I am committed to making sure those with diabetes have easier access to care.–Rep. Tom Reed, facebook, July 31
Reportedly, Rep. Tom Reed (R-NY) and Rep. Terri Sewell (D-AL) have introduced The Diabetic Vision Loss and Blindness Prevention Act of 2018, which would allow people on Medicare to go to their family doctors for diabetic eye disease testing. The bill has been renamed as H.R.6639 – To amend title XVIII of the Social Security Act to provide for coverage under the Medicare program of digital retinal imaging with remote interpretation. Rep. Sewell is a Democrat, so this bill is said to be bipartisan. Nether the text of the bill nor a CRS summary is yet available. This bill is said to be needed because currently Medicare will only reimburse specialists for diabetic eye care. An article in The Corning Leader explains:
There is no fair reason for diabetics on Medicare to wait to see a specialist for a simple test their family doctor has the ability to conduct.–Rep. Tom Reed
In my case, I needn’t wait–I make the next appointment at the end of the current one, six months or a year in advance.
Today’s bill is a commonsense fix that will give more constituents living with diabetes access to the eye screenings they need close to home. —Rep. Terri Sewell
If one lives where there are no Ophthalmologists, and a family doctor can do the exam, this would be good. I don’t think my family doctor has the time, experience, or equipment needed to do eye exams, even though she may be capable of it. Tom’s bill envisions the use of remote interpretation, presumably by a specialist. I have no idea what equipment and arrangements would be needed to make that work.
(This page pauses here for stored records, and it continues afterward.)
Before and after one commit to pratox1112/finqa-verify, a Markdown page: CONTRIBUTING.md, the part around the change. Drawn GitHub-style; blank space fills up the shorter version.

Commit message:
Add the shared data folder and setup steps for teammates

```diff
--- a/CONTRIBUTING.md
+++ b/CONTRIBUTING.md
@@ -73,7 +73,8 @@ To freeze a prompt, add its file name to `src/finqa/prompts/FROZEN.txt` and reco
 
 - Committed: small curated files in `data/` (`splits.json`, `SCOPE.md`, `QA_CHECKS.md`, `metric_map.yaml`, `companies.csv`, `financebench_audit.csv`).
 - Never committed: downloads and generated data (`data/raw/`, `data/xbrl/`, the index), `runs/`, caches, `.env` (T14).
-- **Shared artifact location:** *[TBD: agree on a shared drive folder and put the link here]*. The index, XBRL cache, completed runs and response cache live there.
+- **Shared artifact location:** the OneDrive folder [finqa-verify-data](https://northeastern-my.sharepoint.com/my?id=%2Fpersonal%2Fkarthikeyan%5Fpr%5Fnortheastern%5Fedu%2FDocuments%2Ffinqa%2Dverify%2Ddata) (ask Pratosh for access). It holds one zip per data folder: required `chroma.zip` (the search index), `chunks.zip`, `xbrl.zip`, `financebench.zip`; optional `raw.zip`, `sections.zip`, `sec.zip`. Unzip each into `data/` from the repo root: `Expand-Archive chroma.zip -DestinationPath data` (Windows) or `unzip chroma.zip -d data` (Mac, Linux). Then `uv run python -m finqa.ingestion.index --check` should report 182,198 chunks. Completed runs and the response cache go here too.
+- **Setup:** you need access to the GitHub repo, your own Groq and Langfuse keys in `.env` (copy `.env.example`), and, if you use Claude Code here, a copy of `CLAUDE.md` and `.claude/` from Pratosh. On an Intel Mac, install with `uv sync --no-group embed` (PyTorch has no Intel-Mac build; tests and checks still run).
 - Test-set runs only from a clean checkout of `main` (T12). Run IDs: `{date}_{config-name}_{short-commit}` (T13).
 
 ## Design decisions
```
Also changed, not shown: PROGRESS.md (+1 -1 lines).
Tom has previously suggested use of remote interpretation. A patient would see a provider, not necessarily a doctor, who would consult with an expert via a video link if necessary. This could be a convenience for the patient, but also would be a shift away from a direct connection between patient and doctor to a model of cut-rate medical care. Is this what Tom means by “patient centered?”
The Diabetic Vision Loss and Blindness Prevention Act of 2018 reform the reimbursement requirements for Medicare and allow primary care doctor testing reimbursements.
If a primary care doctor did an eye exam during a routine visit Medicare wouldn’t pay for the visit? That does seem strange if true.
Dr. Robert Berke of Chautauqua Family Health Services has seen first-hand how diabetic retinal eye exams in the primary care setting improve access to critical, vision-saving tests.
Would one have to drive far in Chautauqua County to see an Ophthalmologist, or is this an attempt to entice patients who might need a specialist to accept lower cost care?